Work required: Each entry below is to be copied out exactly and in full.

Working data:
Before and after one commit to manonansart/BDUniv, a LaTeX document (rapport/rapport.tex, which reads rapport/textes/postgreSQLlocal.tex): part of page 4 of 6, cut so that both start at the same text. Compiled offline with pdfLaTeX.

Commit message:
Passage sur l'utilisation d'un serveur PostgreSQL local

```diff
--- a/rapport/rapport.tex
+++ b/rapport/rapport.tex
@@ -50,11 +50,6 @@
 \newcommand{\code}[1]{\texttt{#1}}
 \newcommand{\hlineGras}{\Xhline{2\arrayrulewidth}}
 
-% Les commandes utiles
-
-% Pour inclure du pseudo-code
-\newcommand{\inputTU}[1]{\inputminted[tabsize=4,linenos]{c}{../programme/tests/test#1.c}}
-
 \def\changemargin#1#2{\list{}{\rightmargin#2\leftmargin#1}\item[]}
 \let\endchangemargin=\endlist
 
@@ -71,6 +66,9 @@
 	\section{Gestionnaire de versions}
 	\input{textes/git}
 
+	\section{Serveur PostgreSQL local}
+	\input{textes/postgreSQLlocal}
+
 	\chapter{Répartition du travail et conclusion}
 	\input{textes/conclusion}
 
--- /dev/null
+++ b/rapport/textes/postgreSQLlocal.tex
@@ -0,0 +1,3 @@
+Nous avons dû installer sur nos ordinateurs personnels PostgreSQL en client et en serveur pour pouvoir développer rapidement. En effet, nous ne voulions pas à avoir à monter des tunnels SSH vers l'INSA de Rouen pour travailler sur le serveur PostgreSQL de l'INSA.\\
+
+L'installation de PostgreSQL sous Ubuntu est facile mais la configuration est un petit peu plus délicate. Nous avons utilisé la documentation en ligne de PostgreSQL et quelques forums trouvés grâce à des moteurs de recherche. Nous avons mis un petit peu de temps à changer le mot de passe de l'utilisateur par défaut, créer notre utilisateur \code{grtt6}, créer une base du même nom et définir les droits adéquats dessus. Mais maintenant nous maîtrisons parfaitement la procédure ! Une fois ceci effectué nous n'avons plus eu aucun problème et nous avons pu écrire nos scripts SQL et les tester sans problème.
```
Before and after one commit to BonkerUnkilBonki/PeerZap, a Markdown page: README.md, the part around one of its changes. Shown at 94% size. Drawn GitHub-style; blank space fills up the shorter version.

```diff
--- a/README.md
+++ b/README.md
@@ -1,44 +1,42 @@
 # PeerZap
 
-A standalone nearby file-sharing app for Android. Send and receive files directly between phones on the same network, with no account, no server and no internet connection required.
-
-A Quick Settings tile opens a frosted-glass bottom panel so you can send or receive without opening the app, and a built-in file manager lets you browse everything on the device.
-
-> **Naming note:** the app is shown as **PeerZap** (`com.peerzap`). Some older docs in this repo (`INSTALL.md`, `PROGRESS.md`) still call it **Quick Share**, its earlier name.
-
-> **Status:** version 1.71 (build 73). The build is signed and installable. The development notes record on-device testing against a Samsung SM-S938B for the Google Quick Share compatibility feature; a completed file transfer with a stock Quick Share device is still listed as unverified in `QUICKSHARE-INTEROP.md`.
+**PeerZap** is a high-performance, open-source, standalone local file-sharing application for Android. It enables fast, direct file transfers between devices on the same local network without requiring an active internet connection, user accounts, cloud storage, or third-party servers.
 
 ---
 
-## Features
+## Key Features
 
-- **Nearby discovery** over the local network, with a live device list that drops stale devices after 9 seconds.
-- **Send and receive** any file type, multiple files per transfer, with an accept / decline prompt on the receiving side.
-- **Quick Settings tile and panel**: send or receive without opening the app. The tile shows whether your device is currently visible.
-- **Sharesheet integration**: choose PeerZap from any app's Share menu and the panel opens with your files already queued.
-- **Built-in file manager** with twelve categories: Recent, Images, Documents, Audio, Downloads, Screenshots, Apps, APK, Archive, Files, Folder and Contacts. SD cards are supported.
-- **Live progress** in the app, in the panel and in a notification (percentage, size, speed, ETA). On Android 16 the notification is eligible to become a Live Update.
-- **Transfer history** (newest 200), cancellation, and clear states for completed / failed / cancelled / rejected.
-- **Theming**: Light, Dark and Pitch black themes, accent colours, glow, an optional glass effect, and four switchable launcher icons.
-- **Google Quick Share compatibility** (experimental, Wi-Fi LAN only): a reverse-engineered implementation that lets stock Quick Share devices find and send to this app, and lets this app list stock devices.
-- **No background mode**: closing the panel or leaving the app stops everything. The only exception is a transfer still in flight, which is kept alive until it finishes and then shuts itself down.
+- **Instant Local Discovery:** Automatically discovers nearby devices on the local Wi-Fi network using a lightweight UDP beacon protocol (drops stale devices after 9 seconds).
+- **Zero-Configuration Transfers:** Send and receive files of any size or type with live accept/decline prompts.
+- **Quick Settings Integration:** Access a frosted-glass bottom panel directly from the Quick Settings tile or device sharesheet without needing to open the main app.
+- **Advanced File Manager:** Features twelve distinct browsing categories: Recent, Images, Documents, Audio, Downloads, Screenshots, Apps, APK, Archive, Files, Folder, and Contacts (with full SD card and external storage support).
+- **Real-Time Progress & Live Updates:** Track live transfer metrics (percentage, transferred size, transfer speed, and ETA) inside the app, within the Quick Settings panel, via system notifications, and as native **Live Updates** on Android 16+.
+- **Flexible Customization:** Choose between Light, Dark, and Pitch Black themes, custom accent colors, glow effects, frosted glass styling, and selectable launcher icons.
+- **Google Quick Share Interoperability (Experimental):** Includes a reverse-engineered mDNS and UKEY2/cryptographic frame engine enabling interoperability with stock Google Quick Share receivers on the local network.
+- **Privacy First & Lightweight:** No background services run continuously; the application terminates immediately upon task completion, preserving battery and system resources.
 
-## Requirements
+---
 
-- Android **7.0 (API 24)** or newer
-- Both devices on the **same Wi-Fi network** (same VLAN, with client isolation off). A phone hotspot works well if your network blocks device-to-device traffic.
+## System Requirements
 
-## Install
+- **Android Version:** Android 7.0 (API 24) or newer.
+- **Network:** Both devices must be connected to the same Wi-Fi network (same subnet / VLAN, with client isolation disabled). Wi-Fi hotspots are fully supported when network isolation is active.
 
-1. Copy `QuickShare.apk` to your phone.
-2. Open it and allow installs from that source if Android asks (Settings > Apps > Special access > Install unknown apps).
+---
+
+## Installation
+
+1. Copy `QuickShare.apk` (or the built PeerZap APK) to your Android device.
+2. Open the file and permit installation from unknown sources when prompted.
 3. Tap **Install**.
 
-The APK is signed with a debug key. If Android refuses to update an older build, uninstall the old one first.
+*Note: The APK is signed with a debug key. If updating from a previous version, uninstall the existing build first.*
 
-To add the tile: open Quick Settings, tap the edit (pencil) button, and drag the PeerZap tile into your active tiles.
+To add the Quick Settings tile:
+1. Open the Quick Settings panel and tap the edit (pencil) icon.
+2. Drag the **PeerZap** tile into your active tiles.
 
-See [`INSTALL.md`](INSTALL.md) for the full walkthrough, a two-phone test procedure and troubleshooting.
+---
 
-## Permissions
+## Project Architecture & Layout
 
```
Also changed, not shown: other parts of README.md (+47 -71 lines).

Task result:
Before and after one commit to manonansart/BDUniv, a LaTeX document (rapport/rapport.tex, which reads rapport/textes/postgreSQLlocal.tex): part of page 4 of 6, cut so that both start at the same text. Compiled offline with pdfLaTeX.

Commit message:
Passage sur l'utilisation d'un serveur PostgreSQL local

```diff
--- a/rapport/rapport.tex
+++ b/rapport/rapport.tex
@@ -50,11 +50,6 @@
 \newcommand{\code}[1]{\texttt{#1}}
 \newcommand{\hlineGras}{\Xhline{2\arrayrulewidth}}
 
-% Les commandes utiles
-
-% Pour inclure du pseudo-code
-\newcommand{\inputTU}[1]{\inputminted[tabsize=4,linenos]{c}{../programme/tests/test#1.c}}
-
 \def\changemargin#1#2{\list{}{\rightmargin#2\leftmargin#1}\item[]}
 \let\endchangemargin=\endlist
 
@@ -71,6 +66,9 @@
 	\section{Gestionnaire de versions}
 	\input{textes/git}
 
+	\section{Serveur PostgreSQL local}
+	\input{textes/postgreSQLlocal}
+
 	\chapter{Répartition du travail et conclusion}
 	\input{textes/conclusion}
 
--- /dev/null
+++ b/rapport/textes/postgreSQLlocal.tex
@@ -0,0 +1,3 @@
+Nous avons dû installer sur nos ordinateurs personnels PostgreSQL en client et en serveur pour pouvoir développer rapidement. En effet, nous ne voulions pas à avoir à monter des tunnels SSH vers l'INSA de Rouen pour travailler sur le serveur PostgreSQL de l'INSA.\\
+
+L'installation de PostgreSQL sous Ubuntu est facile mais la configuration est un petit peu plus délicate. Nous avons utilisé la documentation en ligne de PostgreSQL et quelques forums trouvés grâce à des moteurs de recherche. Nous avons mis un petit peu de temps à changer le mot de passe de l'utilisateur par défaut, créer notre utilisateur \code{grtt6}, créer une base du même nom et définir les droits adéquats dessus. Mais maintenant nous maîtrisons parfaitement la procédure ! Une fois ceci effectué nous n'avons plus eu aucun problème et nous avons pu écrire nos scripts SQL et les tester sans problème.
```
Before and after one commit to BonkerUnkilBonki/PeerZap, a Markdown page: README.md, the part around one of its changes. Shown at 94% size. Drawn GitHub-style; blank space fills up the shorter version.

```diff
--- a/README.md
+++ b/README.md
@@ -1,44 +1,42 @@
 # PeerZap
 
-A standalone nearby file-sharing app for Android. Send and receive files directly between phones on the same network, with no account, no server and no internet connection required.
-
-A Quick Settings tile opens a frosted-glass bottom panel so you can send or receive without opening the app, and a built-in file manager lets you browse everything on the device.
-
-> **Naming note:** the app is shown as **PeerZap** (`com.peerzap`). Some older docs in this repo (`INSTALL.md`, `PROGRESS.md`) still call it **Quick Share**, its earlier name.
-
-> **Status:** version 1.71 (build 73). The build is signed and installable. The development notes record on-device testing against a Samsung SM-S938B for the Google Quick Share compatibility feature; a completed file transfer with a stock Quick Share device is still listed as unverified in `QUICKSHARE-INTEROP.md`.
+**PeerZap** is a high-performance, open-source, standalone local file-sharing application for Android. It enables fast, direct file transfers between devices on the same local network without requiring an active internet connection, user accounts, cloud storage, or third-party servers.
 
 ---
 
-## Features
+## Key Features
 
-- **Nearby discovery** over the local network, with a live device list that drops stale devices after 9 seconds.
-- **Send and receive** any file type, multiple files per transfer, with an accept / decline prompt on the receiving side.
-- **Quick Settings tile and panel**: send or receive without opening the app. The tile shows whether your device is currently visible.
-- **Sharesheet integration**: choose PeerZap from any app's Share menu and the panel opens with your files already queued.
-- **Built-in file manager** with twelve categories: Recent, Images, Documents, Audio, Downloads, Screenshots, Apps, APK, Archive, Files, Folder and Contacts. SD cards are supported.
-- **Live progress** in the app, in the panel and in a notification (percentage, size, speed, ETA). On Android 16 the notification is eligible to become a Live Update.
-- **Transfer history** (newest 200), cancellation, and clear states for completed / failed / cancelled / rejected.
-- **Theming**: Light, Dark and Pitch black themes, accent colours, glow, an optional glass effect, and four switchable launcher icons.
-- **Google Quick Share compatibility** (experimental, Wi-Fi LAN only): a reverse-engineered implementation that lets stock Quick Share devices find and send to this app, and lets this app list stock devices.
-- **No background mode**: closing the panel or leaving the app stops everything. The only exception is a transfer still in flight, which is kept alive until it finishes and then shuts itself down.
+- **Instant Local Discovery:** Automatically discovers nearby devices on the local Wi-Fi network using a lightweight UDP beacon protocol (drops stale devices after 9 seconds).
+- **Zero-Configuration Transfers:** Send and receive files of any size or type with live accept/decline prompts.
+- **Quick Settings Integration:** Access a frosted-glass bottom panel directly from the Quick Settings tile or device sharesheet without needing to open the main app.
+- **Advanced File Manager:** Features twelve distinct browsing categories: Recent, Images, Documents, Audio, Downloads, Screenshots, Apps, APK, Archive, Files, Folder, and Contacts (with full SD card and external storage support).
+- **Real-Time Progress & Live Updates:** Track live transfer metrics (percentage, transferred size, transfer speed, and ETA) inside the app, within the Quick Settings panel, via system notifications, and as native **Live Updates** on Android 16+.
+- **Flexible Customization:** Choose between Light, Dark, and Pitch Black themes, custom accent colors, glow effects, frosted glass styling, and selectable launcher icons.
+- **Google Quick Share Interoperability (Experimental):** Includes a reverse-engineered mDNS and UKEY2/cryptographic frame engine enabling interoperability with stock Google Quick Share receivers on the local network.
+- **Privacy First & Lightweight:** No background services run continuously; the application terminates immediately upon task completion, preserving battery and system resources.
 
-## Requirements
+---
 
-- Android **7.0 (API 24)** or newer
-- Both devices on the **same Wi-Fi network** (same VLAN, with client isolation off). A phone hotspot works well if your network blocks device-to-device traffic.
+## System Requirements
 
-## Install
+- **Android Version:** Android 7.0 (API 24) or newer.
+- **Network:** Both devices must be connected to the same Wi-Fi network (same subnet / VLAN, with client isolation disabled). Wi-Fi hotspots are fully supported when network isolation is active.
 
-1. Copy `QuickShare.apk` to your phone.
-2. Open it and allow installs from that source if Android asks (Settings > Apps > Special access > Install unknown apps).
+---
+
+## Installation
+
+1. Copy `QuickShare.apk` (or the built PeerZap APK) to your Android device.
+2. Open the file and permit installation from unknown sources when prompted.
 3. Tap **Install**.
 
-The APK is signed with a debug key. If Android refuses to update an older build, uninstall the old one first.
+*Note: The APK is signed with a debug key. If updating from a previous version, uninstall the existing build first.*
 
-To add the tile: open Quick Settings, tap the edit (pencil) button, and drag the PeerZap tile into your active tiles.
+To add the Quick Settings tile:
+1. Open the Quick Settings panel and tap the edit (pencil) icon.
+2. Drag the **PeerZap** tile into your active tiles.
 
-See [`INSTALL.md`](INSTALL.md) for the full walkthrough, a two-phone test procedure and troubleshooting.
+---
 
-## Permissions
+## Project Architecture & Layout
 
```
Also changed, not shown: other parts of README.md (+47 -71 lines).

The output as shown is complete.